LONDON (Reuters) - Three British tabloid newspapers discussed buying confidential medical information about celebrities, in a possible contravention of Britain’s privacy laws, after being offered it as a hoax by a filmmaker.
Journalists from The Sunday Mirror, News of the World and People met Chris Atkins, director of new film “Starsuckers,” after he offered them the stories to see how far journalists would be willing to go to obtain intrusive information.
A fourth tabloid, The Sunday Express, refused to meet Atkins, telling him his proposal breached the code of practice laid down by the industry’s self-regulating body, the Press Complaints Commission (PCC), and was a “legal minefield.”
“We wanted to do a test to see how they would react,” Atkins told Reuters. “It is just showing the public what goes on behind the stories that they pay for every day.”
Atkins, who claimed to have a contact working as an administrative nurse in a fictitious cosmetic surgery clinic, offered the papers the chance to obtain supposedly confidential information about celebrities including actor Hugh Grant and film director Guy Ritchie.
All three journalists said they would need to see proof of the claims but expressed interest in obtaining the information, with The Sunday Mirror’s reporter telling Atkins the paper would pay around 3,000 pounds ($4,900) for every story published, a video clip on The Guardian newspaper’s web site showed.
Obtaining private medical records without consent is usually a breach of the Data Protection Act, although some breaches may be justified by media organizations if they can prove that obtaining the data was in the public interest.
The PCC code prohibits intrusions into privacy without a person’s consent, but its powers are limited.
In a statement The News of the World said it had made clear throughout that, given the information offered, any story would have to be justified by a public interest.
“As it was not in this case, we did not pursue the matter and no information was purchased or story published,” it said. “We are confident our reporter followed the correct procedure and abided by the PCC Code of Practice.”
Trinity Mirror PLC, which owns The People and The Sunday Mirror, declined to comment on the documentary.
As part of the documentary, which premiers at the London Film Festival later this month, the team also planted several fake reports with British tabloids to expose inaccurate celebrity reporting.
They posed as members of the public to offer the papers fabricated stories about well known-figures to test whether the journalists would check the facts.
“We kept trying to do things that they wouldn’t print and it happened a couple of times but they pretty much printed most of what we said,” Atkins said, adding that their stories had featured in The Sun, Daily Express, Daily Mirror and Daily Star.
Their greatest success, he added, was a fictional story about Sarah Harding, a member of British pop group Girls Aloud, which featured in the flagship gossip section of The Sun, Britain’s top selling daily.
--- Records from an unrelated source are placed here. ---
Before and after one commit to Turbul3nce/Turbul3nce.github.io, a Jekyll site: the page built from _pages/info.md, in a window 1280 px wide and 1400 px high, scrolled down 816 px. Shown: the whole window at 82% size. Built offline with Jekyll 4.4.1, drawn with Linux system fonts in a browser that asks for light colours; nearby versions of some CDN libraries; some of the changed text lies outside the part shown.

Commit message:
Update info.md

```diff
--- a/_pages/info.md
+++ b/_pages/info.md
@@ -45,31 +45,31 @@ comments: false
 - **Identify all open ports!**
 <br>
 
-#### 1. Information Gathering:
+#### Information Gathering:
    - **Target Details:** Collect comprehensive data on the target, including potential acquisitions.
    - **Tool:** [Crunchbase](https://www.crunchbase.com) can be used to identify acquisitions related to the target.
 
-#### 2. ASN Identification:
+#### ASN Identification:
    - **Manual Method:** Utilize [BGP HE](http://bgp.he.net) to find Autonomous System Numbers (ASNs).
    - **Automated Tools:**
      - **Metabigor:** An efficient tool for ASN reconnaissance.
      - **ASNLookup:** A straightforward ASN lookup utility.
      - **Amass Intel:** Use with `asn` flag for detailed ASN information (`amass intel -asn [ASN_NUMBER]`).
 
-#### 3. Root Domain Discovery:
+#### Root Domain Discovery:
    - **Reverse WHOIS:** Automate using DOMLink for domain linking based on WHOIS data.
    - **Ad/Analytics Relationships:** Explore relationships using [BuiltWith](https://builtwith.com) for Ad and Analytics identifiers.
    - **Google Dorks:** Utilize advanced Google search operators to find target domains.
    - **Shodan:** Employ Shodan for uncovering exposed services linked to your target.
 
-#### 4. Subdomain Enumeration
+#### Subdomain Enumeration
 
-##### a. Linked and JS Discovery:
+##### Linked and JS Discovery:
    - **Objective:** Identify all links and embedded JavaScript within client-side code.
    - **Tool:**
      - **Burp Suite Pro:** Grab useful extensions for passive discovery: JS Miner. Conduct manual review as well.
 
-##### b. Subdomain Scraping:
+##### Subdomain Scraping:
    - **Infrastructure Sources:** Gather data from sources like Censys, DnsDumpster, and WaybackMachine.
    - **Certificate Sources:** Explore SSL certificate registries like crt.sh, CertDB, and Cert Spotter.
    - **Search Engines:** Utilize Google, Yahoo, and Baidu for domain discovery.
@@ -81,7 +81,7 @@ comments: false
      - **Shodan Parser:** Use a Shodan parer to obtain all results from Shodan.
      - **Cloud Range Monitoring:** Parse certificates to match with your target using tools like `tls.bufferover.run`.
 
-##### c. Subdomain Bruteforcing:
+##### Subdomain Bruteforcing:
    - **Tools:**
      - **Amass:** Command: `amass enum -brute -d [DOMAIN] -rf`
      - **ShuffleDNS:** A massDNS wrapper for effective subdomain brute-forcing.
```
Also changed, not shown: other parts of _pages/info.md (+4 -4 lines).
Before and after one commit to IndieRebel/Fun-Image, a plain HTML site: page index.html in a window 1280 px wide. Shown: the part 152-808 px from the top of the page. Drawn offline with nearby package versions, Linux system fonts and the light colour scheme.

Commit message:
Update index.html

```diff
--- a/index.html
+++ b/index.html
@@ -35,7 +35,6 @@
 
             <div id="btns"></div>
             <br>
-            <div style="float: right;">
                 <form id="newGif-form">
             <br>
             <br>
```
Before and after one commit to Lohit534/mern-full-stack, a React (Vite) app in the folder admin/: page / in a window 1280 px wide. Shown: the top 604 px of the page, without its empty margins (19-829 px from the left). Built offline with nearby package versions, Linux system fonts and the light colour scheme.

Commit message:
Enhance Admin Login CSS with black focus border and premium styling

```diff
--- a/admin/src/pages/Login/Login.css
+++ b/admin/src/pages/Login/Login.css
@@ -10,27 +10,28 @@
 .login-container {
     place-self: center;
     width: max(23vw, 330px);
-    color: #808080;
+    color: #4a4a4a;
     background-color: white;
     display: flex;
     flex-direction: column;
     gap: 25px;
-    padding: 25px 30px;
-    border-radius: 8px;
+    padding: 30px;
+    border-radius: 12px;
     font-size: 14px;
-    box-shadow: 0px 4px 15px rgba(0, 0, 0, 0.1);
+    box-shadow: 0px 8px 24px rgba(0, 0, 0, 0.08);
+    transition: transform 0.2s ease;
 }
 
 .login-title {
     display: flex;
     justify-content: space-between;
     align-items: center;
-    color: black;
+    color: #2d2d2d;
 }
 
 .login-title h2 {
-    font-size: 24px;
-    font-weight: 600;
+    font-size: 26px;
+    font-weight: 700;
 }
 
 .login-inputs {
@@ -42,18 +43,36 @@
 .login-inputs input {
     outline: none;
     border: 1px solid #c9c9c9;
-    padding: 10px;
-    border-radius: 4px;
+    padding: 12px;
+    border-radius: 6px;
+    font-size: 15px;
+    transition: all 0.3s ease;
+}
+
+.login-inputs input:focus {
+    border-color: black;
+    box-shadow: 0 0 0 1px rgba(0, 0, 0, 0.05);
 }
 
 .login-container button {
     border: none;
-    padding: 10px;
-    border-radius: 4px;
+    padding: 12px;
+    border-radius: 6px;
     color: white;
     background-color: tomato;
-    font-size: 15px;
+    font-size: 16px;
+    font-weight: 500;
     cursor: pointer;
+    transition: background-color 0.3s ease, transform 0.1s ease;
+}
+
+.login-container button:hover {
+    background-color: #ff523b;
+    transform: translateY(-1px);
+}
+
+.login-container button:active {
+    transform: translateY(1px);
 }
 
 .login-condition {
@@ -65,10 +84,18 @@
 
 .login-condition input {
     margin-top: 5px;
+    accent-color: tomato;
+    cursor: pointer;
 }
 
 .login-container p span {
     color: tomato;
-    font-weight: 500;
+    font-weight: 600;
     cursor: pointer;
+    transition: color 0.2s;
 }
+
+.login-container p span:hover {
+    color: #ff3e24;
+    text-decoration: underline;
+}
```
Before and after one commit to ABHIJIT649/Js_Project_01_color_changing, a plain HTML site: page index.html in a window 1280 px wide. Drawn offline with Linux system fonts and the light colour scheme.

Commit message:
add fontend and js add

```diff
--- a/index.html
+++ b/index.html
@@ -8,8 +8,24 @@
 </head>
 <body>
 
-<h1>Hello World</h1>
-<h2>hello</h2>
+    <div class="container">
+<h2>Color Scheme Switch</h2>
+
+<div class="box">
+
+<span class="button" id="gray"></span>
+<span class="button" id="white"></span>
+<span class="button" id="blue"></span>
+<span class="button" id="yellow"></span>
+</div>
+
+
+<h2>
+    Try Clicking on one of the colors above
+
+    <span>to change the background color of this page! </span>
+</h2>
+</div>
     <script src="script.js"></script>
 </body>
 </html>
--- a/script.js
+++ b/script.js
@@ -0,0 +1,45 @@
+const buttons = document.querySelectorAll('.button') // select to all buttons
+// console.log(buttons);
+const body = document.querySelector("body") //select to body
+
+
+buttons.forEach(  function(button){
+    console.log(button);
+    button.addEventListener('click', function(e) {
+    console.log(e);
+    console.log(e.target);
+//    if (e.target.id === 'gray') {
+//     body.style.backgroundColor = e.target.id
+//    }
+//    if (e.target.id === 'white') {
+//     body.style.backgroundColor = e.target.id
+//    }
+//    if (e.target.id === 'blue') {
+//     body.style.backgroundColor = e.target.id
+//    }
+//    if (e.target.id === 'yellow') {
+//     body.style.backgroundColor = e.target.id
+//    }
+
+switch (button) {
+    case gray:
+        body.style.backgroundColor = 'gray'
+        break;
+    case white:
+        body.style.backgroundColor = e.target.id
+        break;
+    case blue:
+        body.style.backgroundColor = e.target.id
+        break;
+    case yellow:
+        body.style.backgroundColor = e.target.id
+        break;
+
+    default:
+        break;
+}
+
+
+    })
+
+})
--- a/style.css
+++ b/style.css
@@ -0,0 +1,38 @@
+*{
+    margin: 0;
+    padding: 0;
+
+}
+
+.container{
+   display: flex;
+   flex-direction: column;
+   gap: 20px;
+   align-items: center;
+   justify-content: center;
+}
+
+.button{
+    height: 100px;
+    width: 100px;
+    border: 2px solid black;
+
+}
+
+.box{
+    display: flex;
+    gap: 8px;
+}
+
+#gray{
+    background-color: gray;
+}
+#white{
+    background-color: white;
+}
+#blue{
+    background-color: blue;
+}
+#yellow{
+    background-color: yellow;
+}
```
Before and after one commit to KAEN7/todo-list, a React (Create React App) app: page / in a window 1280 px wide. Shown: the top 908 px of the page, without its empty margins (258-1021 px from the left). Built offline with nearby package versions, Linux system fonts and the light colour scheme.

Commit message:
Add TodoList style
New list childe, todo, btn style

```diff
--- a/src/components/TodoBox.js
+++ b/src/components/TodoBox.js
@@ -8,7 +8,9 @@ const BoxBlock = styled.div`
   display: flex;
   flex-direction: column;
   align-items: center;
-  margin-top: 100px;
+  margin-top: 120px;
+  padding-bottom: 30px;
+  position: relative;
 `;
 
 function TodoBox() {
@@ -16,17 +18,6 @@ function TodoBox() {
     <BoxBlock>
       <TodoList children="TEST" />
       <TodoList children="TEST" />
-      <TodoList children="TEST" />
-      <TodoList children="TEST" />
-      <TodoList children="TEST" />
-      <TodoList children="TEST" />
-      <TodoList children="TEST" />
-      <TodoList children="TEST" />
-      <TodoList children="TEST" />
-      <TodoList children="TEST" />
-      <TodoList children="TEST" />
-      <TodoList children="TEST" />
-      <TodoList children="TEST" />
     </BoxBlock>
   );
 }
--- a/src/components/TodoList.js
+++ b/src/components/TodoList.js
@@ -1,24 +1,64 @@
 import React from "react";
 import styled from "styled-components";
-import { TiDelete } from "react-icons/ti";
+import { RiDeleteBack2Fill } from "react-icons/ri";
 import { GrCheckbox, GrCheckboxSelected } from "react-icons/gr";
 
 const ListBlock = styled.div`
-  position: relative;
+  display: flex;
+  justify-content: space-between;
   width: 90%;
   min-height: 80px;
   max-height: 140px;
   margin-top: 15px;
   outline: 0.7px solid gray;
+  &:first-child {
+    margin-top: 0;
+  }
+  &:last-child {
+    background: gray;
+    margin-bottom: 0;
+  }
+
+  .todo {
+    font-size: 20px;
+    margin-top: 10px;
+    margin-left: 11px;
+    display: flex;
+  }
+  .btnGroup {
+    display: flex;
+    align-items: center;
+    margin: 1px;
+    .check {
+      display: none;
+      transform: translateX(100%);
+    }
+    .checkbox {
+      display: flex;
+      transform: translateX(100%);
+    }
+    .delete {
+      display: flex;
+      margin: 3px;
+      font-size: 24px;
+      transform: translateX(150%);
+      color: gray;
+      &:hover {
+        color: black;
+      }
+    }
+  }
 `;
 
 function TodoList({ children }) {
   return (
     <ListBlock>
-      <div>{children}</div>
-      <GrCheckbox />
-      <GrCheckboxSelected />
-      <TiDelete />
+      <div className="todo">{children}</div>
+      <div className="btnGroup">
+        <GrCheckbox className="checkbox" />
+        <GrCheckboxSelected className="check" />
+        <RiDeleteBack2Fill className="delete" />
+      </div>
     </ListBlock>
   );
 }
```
The paper ran a story headlined “Sarah’s a real boffin” which claimed the singer was a secret stargazer, after a Starsucker researcher — posing as the wife of a removal man who had helped Harding move house — called the paper to say the singer owned a telescope and several books on quantum physics.
Editing by Myra MacDonald